Windows Phone 7 Marketplace Hits 50,000 Apps, Still Lags
By Daniel Ionescu
The Windows Phone 7 Marketplace has passed the 50,000-app mark, according to third-party figures from All About Windows Phone, a significant milestone in Microsoft’s quest to re-conquer the mobile space. But despite the number of Windows Phone 7 apps growing at a brisk pace, the market share of the platform was just 1.5 percent in the third quarter of 2011, Gartner figures show.
It took the Windows Phone Marketplace 14 months to reach the 50,000-app mark, while Google needed 19 months to get the same result, and Apple managed to get to the figure in 12 months. Of course, the Google Android Market now has eight times more apps than the Windows Phone Marketplace and Apple’s App Store has more than a half-million apps, so Microsoft has a lot of catching up to do, even though you can find most of the big titles on any of the three platforms.

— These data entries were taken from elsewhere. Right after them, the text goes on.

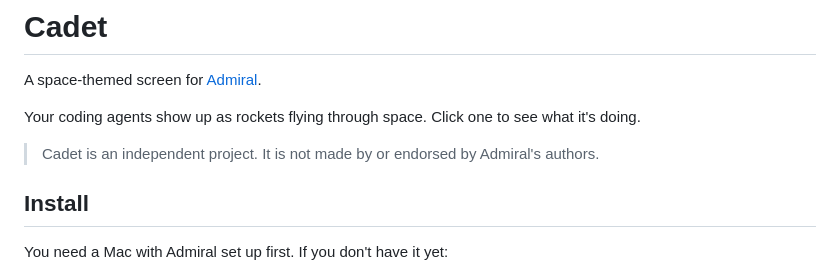
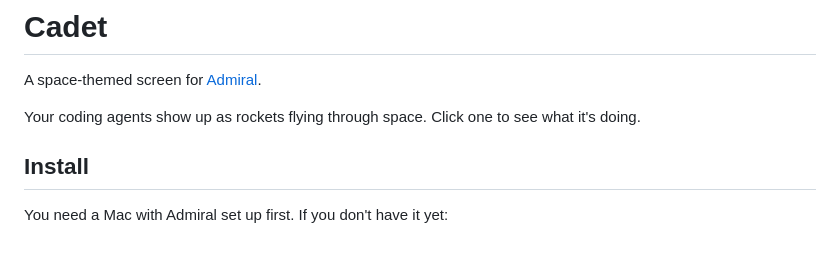
Before and after one commit to funalert/Cadet, a Markdown page: README.md, the part around the change. Rendered like a GitHub page; blank space fills up the shorter version.

Commit message:
Remove Cadet project disclaimer from README
Removed disclaimer about Cadet being an independent project.

```diff
--- a/README.md
+++ b/README.md
@@ -4,7 +4,6 @@ A space-themed screen for [Admiral](https://github.com/jbuffin/admiral).
 
 Your coding agents show up as rockets flying through space. Click one to see what it's doing.
 
-> Cadet is an independent project. It is not made by or endorsed by Admiral's authors.
 
 ## Install
 
```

Why Windows Phone hasn’t taken off
Microsoft’s app store for mobile devices is gaining momentum, as some 265 new items are added to the Windows Phone Marketplace every day, and in just 40 days, 10,000 apps were added to the store. Considering Microsoft’s strategy is to bake many of the popular app features into the OS (popular apps like Shazam, Around Me, Google Goggles have alternative features built right into Windows Phone 7), the rate of growth of the marketplace should be a good sign.
Where Microsoft is lagging, however, is the all-important market share. At 1.5 percent share in the third quarter of 2011, there are Windows Phone 7 devices on all four major carriers and the OS is constantly receiving warming reviews. So what’s the problem?
Charlie Kindel, former general manager of Windows Phone 7, argued in a blog post that it’s not the number of apps, the quality of the OS (which he says is superior to Android) or the hardware. He says the problem lies with the manufacturing partners of Windows Phone 7 devices, which do not invest enough in advertising for the platform, opting instead to push Android. He suggested that Microsoft should try to improve its relationship with carriers, who need to train their sales staff to push Windows Phone 7, as well as with manufacturers, who shouldn’t focus as much on Android, the market share leader.